■ What to do
Show me every line in the listing that has the word "authApi".

■ Provided data
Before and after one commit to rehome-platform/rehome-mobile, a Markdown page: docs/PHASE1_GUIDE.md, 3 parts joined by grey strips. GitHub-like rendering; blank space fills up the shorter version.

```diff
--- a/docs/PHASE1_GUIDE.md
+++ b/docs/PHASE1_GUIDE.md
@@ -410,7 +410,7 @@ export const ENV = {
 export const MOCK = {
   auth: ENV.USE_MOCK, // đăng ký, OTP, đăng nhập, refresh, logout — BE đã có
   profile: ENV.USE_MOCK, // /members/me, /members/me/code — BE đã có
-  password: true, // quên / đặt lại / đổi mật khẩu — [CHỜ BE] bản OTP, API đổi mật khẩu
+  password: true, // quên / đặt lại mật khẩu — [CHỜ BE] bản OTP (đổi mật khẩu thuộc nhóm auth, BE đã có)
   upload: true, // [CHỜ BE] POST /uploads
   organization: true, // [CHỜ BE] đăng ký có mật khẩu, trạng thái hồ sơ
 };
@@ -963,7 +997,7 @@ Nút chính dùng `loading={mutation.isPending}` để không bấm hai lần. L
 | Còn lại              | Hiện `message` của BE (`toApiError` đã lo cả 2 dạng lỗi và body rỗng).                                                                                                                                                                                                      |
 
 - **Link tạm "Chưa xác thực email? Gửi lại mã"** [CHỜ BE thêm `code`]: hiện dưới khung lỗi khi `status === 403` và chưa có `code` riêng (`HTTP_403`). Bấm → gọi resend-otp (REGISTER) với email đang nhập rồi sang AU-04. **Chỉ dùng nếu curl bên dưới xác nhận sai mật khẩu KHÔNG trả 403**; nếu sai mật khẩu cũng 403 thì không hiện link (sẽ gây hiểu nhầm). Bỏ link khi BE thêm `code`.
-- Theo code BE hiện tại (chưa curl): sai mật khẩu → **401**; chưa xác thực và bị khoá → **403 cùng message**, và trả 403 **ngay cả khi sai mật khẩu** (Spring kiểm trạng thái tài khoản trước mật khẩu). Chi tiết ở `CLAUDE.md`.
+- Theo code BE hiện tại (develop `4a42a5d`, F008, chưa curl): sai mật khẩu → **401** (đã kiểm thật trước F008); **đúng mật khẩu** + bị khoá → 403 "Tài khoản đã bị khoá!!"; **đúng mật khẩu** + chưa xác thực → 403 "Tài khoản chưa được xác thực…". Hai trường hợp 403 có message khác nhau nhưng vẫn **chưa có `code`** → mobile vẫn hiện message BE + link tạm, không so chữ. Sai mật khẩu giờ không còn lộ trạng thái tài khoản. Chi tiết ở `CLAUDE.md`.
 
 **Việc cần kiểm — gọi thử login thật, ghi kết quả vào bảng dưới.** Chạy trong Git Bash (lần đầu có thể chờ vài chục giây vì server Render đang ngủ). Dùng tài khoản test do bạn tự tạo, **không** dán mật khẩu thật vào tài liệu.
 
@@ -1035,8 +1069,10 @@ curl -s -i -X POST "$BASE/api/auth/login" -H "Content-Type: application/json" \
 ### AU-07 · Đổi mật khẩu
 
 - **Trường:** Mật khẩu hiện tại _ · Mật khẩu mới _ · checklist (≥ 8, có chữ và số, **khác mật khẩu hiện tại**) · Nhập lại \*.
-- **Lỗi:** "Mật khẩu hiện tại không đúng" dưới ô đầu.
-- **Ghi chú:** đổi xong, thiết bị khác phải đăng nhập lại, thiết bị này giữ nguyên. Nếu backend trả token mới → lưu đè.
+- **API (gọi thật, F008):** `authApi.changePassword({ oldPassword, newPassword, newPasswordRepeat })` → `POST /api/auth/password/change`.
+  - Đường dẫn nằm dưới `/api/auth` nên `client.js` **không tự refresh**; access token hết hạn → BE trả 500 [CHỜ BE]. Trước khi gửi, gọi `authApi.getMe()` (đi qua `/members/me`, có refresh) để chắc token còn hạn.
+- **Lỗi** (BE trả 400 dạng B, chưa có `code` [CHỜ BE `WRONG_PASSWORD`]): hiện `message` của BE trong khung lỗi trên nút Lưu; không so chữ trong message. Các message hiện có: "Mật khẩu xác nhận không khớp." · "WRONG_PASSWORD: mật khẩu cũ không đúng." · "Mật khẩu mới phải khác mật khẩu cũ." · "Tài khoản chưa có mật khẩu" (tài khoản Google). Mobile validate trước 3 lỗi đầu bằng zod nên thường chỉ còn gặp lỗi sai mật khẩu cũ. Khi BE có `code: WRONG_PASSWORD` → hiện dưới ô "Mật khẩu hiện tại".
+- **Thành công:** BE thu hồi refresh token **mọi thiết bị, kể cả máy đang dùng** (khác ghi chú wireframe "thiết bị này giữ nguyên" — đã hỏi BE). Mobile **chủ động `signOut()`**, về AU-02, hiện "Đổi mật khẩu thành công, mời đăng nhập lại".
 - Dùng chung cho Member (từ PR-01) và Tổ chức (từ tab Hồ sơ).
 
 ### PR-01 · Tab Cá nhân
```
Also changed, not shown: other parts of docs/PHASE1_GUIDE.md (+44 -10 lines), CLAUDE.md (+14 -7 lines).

■ Task response
+- **API (gọi thật, F008):** `authApi.changePassword({ oldPassword, newPassword, newPasswordRepeat })` → `POST /api/auth/password/change`.
+  - Đường dẫn nằm dưới `/api/auth` nên `client.js` **không tự refresh**; access token hết hạn → BE trả 500 [CHỜ BE]. Trước khi gửi, gọi `authApi.getMe()` (đi qua `/members/me`, có refresh) để chắc token còn hạn.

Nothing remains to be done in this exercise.